In Europe the Crisis Policy Response Is Substantial, But More Is Likely Needed

Over the past few weeks, European countries have stepped up virus containment measures aggressively, with most of the region now in lockdown. Gauging the exact economic impact of these measures is hard, but it is almost a certainty by now that Europe will experience a very deep recession, with falls in gross domestic product (GDP) in the double-digits, in annualized terms, during the first half of the year.

While the near-term GDP decline will most likely exceed the hit experienced during the 2007-2008 financial crisis, the difference this time is that the recession is not driven by fundamental imbalances, but by disruptions in activity caused by self-imposed virus containment measures. This means that, as deep as it may be, the recession does not need to be long and could be followed by a sharp rebound, in what could look like a V- or a U-shaped recovery.

While this is our base case, it is not a given. The conditions for a relatively quick and robust rebound rest on 1) the success in containing the virus within a reasonable horizon, and 2) a well calibrated economic policy response which avoids a prolonged economic and financial fallout from what will be a sudden stop for the European economy.

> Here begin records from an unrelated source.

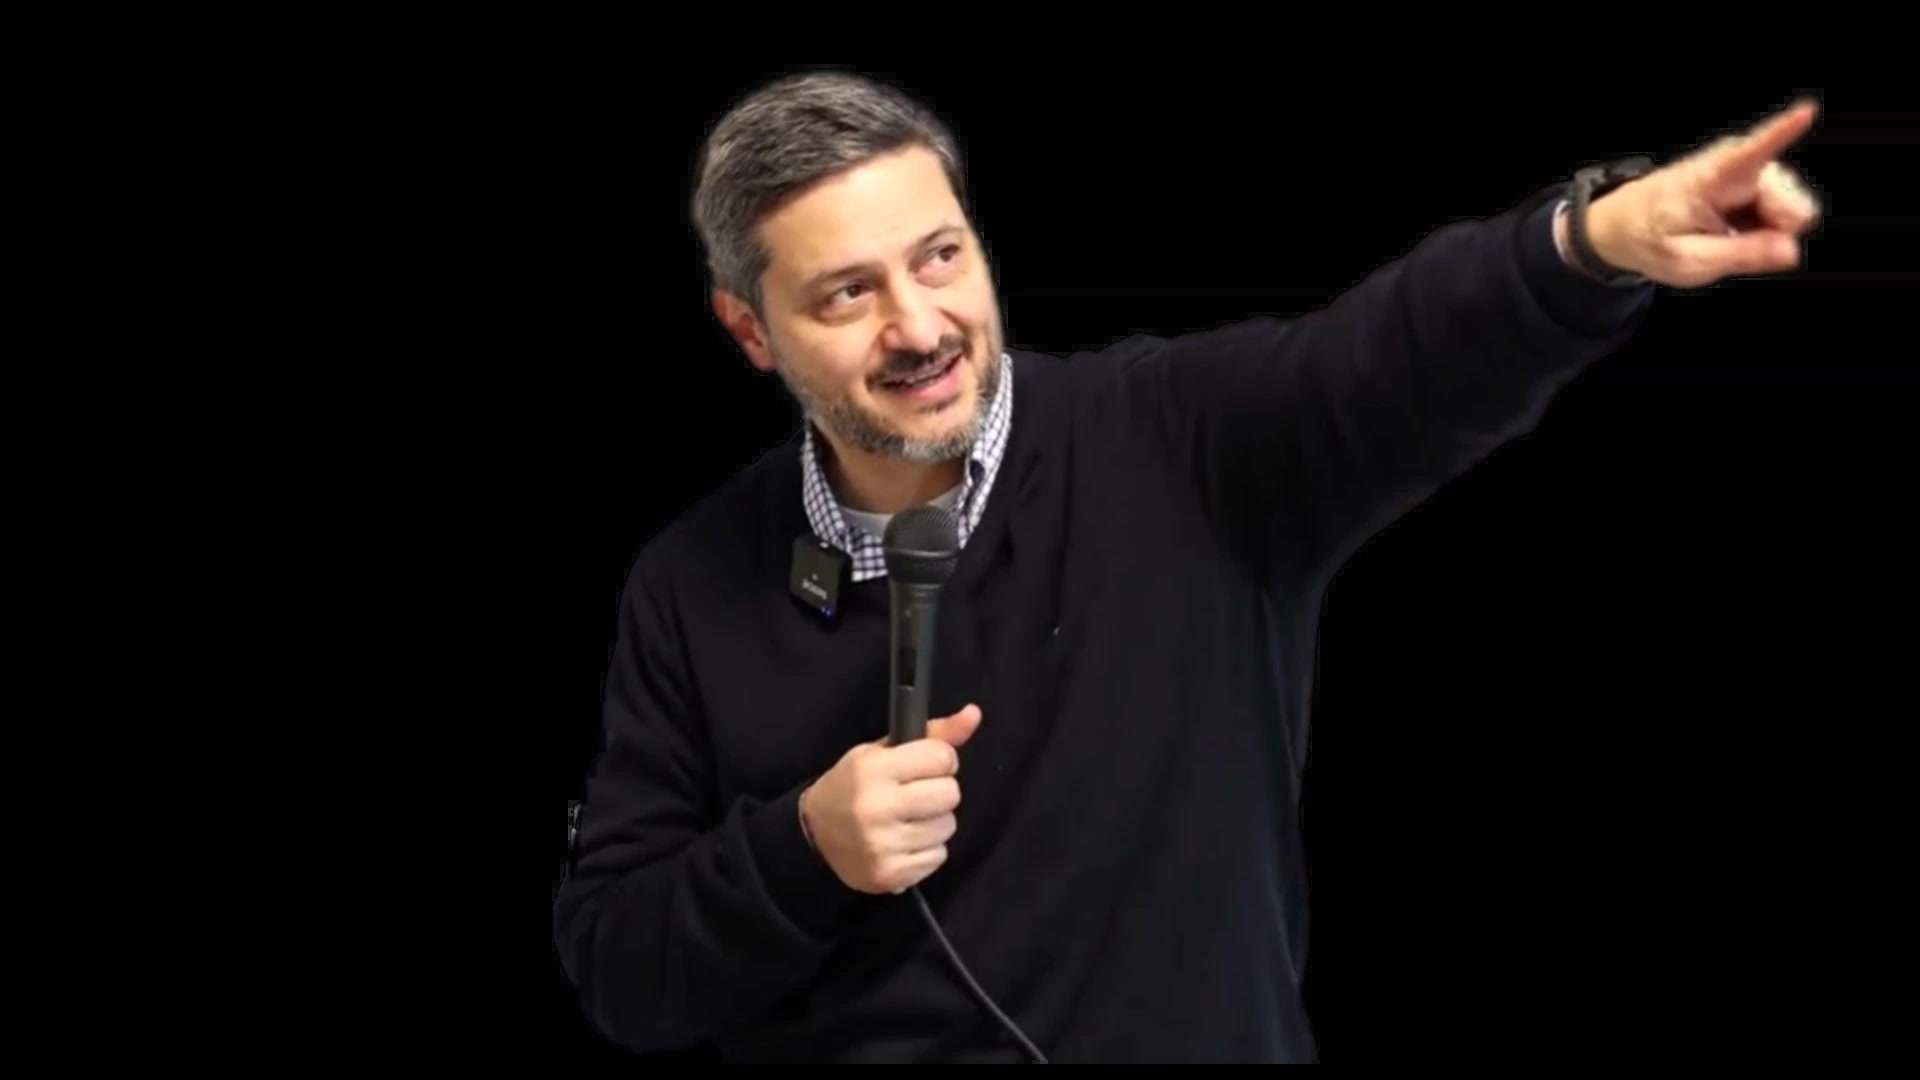
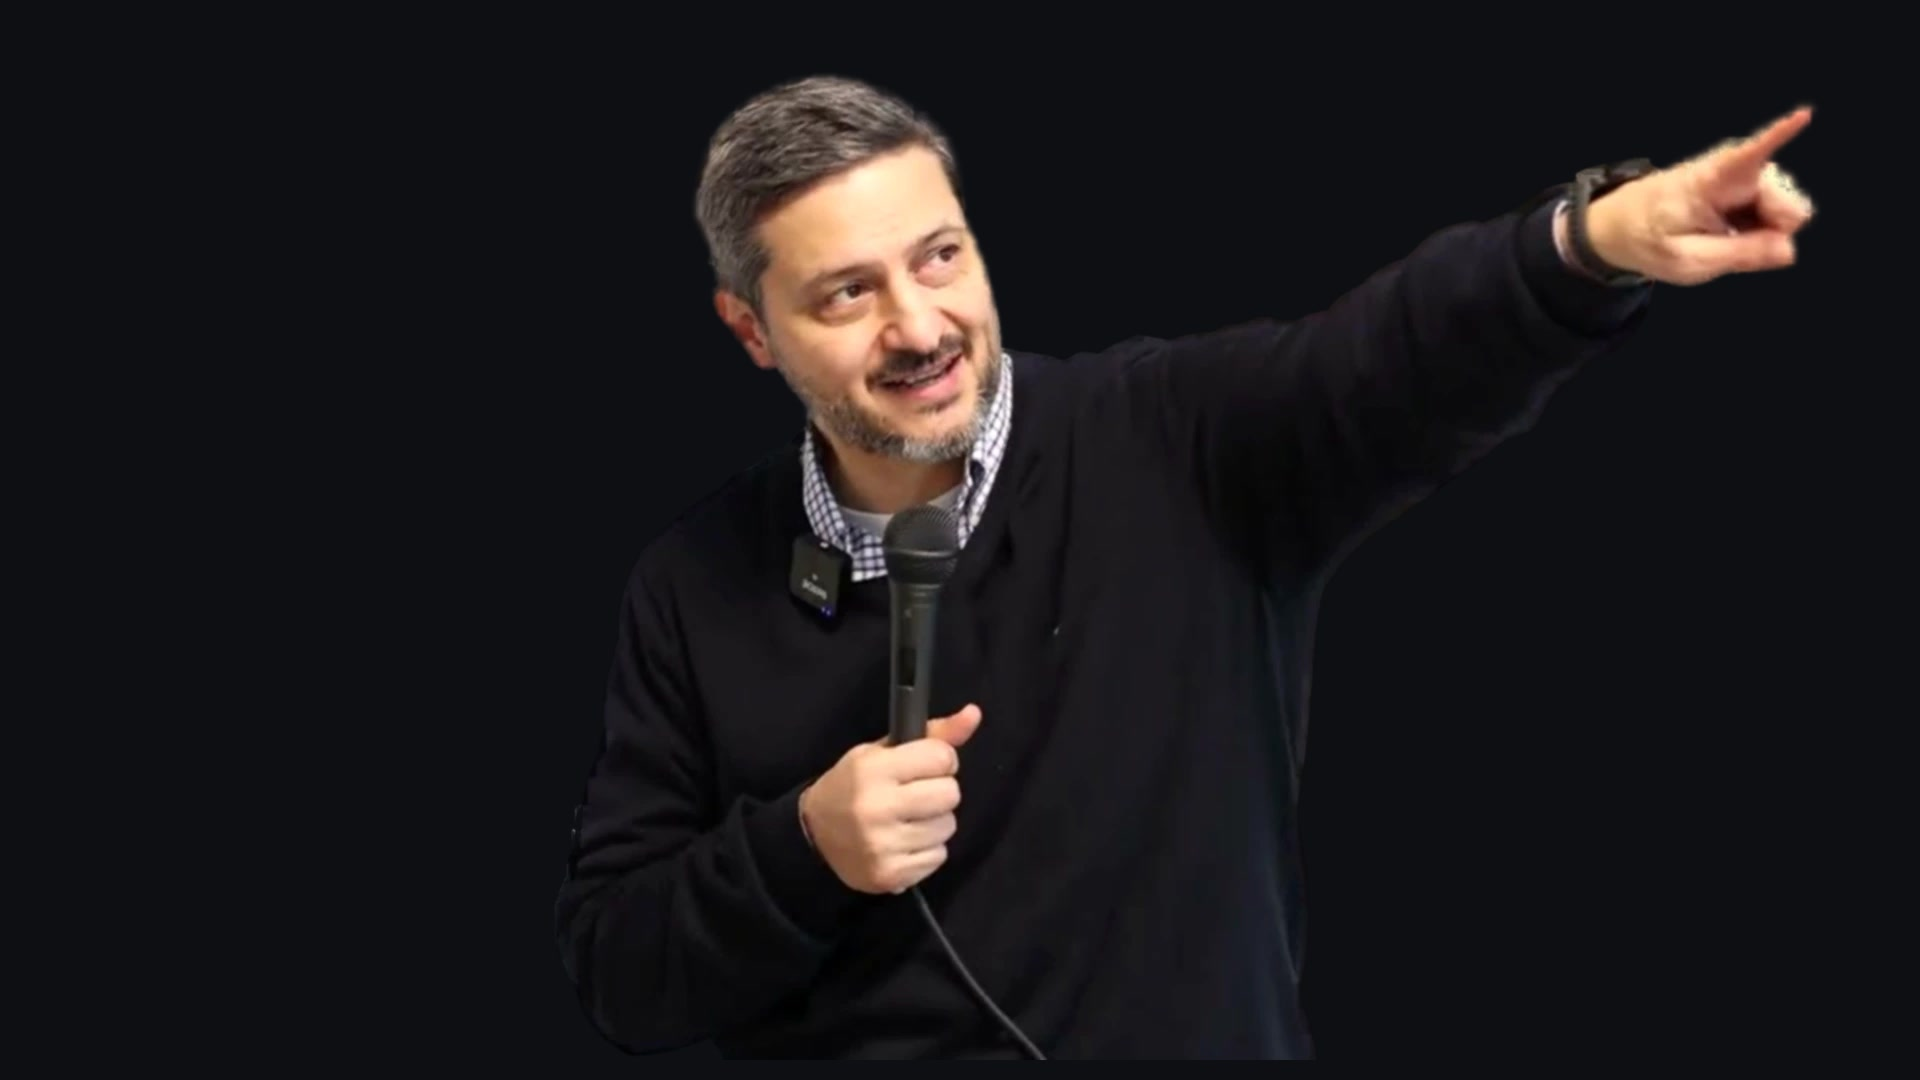
fix: make the tag mosaic read as squares on desktop and mobile
Keep the hero near 16:9 so the speaker stays in frame, draw gold square seams, fill leftover cells with photo tiles, and lighten the home nav icons.

diff --git a/assets/css/main.scss b/assets/css/main.scss
@@ -70,8 +70,20 @@
 .layout--home .masthead__dropdown-toggle,
 .layout--home .site-title,
 .layout--home .page__footer a,
-.layout--home .page__footer {
+.layout--home .page__footer,
+.layout--home .search__toggle {
   color: #f4f1ea;
+}
+
+.layout--home .navicon,
+.layout--home .navicon::before,
+.layout--home .navicon::after {
+  background: #f4f1ea;
+}
+
+.layout--home .masthead {
+  overflow: visible;
+  z-index: 50;
 }
 
 .layout--home {
@@ -119,7 +131,7 @@
   position: absolute;
   inset-inline-end: 0;
   top: 100%;
-  z-index: 40;
+  z-index: 80;
 }
 
 .masthead__dropdown a {
@@ -170,8 +182,9 @@
   position: relative;
   max-width: 1180px;
   margin: 0 auto;
+  max-height: min(78vh, 720px);
   aspect-ratio: 16 / 9;
-  background: #fff;
+  background: #0d0f14;
   overflow: hidden;
   box-shadow: 0 24px 60px rgba(0, 0, 0, 0.35);
 }
@@ -192,18 +205,29 @@
   display: grid;
   grid-template-columns: repeat(var(--puzzle-cols), 1fr);
   grid-template-rows: repeat(var(--puzzle-rows), 1fr);
+  gap: 2px;
+  background: #0d0f14;
   position: absolute;
   inset: 0;
   width: 100%;
 }
 
-.hero-puzzle__piece {
+.hero-puzzle__piece,
+.hero-puzzle__filler {
   display: block;
   min-width: 0;
   min-height: 0;
   margin: 0;
+  box-shadow: 0 0 0 1px rgba(201, 162, 39, 0.9);
+}
+
+.hero-puzzle__piece {
   perspective: 700px;
   z-index: 1;
+}
+
+.hero-puzzle__filler {
+  pointer-events: none;
 }
 
 .hero-puzzle__inner {
@@ -217,7 +241,7 @@
 
 .hero-puzzle__face {
   position: absolute;
-  inset: 1px;
+  inset: 0;
   backface-visibility: hidden;
   -webkit-backface-visibility: hidden;
 }
@@ -246,6 +270,10 @@
 
 .hero-puzzle__piece.is-flipped .hero-puzzle__inner {
   transform: rotateY(180deg) scale(1.18);
+}
+
+.hero-puzzle__piece[data-span="1"].is-flipped .hero-puzzle__inner {
+  transform: rotateY(180deg) scale(2.1);
 }
 
 .hero-puzzle__piece:focus-visible {

diff --git a/assets/js/hero-puzzle.js b/assets/js/hero-puzzle.js
@@ -84,13 +84,25 @@
       }
     });
 
+    var fillers = [];
+    for (var fr = 0; fr < rows; fr += 1) {
+      for (var fc = 0; fc < cols; fc += 1) {
+        if (!occupied(fr, fc)) {
+          fillers.push({ col: fc, row: fr, span: 1 });
+          mark(fr, fc, 1);
+        }
+      }
+    }
+    items.fillers = fillers;
+
     return rows;
   }
 
-  function columnCount(width) {
-    if (width < 520) return 14;
-    if (width < 800) return 20;
-    return 26;
+  function columnCount() {
+    var cells = pieces.reduce(function (sum, piece) {
+      return sum + piece.span * piece.span;
+    }, 0);
+    return Math.max(18, Math.round(Math.sqrt(cells * (16 / 9))));
   }
 
   var nodes = [];
@@ -110,7 +122,7 @@
   }
 
   function render() {
-    var cols = columnCount(frame.clientWidth || root.clientWidth || 960);
+    var cols = columnCount();
     var rows = pack(pieces, cols);
     frame.style.aspectRatio = cols + " / " + rows;
     board.style.setProperty("--puzzle-cols", String(cols));
@@ -144,6 +156,18 @@
       link.appendChild(inner);
       board.appendChild(link);
       nodes.push(link);
+    });
+
+    (pieces.fillers || []).forEach(function (filler) {
+      var cell = document.createElement("span");
+      cell.className = "hero-puzzle__filler";
+      cell.style.gridColumn = filler.col + 1 + " / span " + filler.span;
+      cell.style.gridRow = filler.row + 1 + " / span " + filler.span;
+      var front = document.createElement("span");
+      front.className = "hero-puzzle__face hero-puzzle__face--front";
+      cell.appendChild(front);
+      board.appendChild(cell);
+      nodes.push(cell);
     });
 
     window.requestAnimationFrame(paintBackgrounds);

Containment of the virus rests on governments’ determination to stop the spreading of infections and on people’s willingness to comply with the guidance given. China appears to have managed to control the virus within weeks. In Italy, the European country where the virus first started to spread rapidly, there are some encouraging signs from the slowdown in the daily growth rate of Covid-19 cases in response to draconian government policies, although these signs remain tentative so far. Other countries, arguably, are further behind in the process, although the more aggressive containment efforts implemented recently should start to yield some results in the coming weeks.

Regarding economic policy, efforts have been stepped up meaningfully. The European Central Bank (ECB) decided to add at least another EUR 870 billion (bn) to its quantitative easing (QE) programme in 2020, launched cheap liquidity operations for banks and eased the regulatory burden for the financial sector. The Bank of England (BoE) has launched a wave of similar easing measures too. Fiscal authorities across the region, meanwhile, have adopted fiscal easing packages worth 1%-4% of GDP, have offered credit guarantees aimed at making liquidity available to solvent companies and households; and introduced measures to protect household incomes at a time of significant disruption.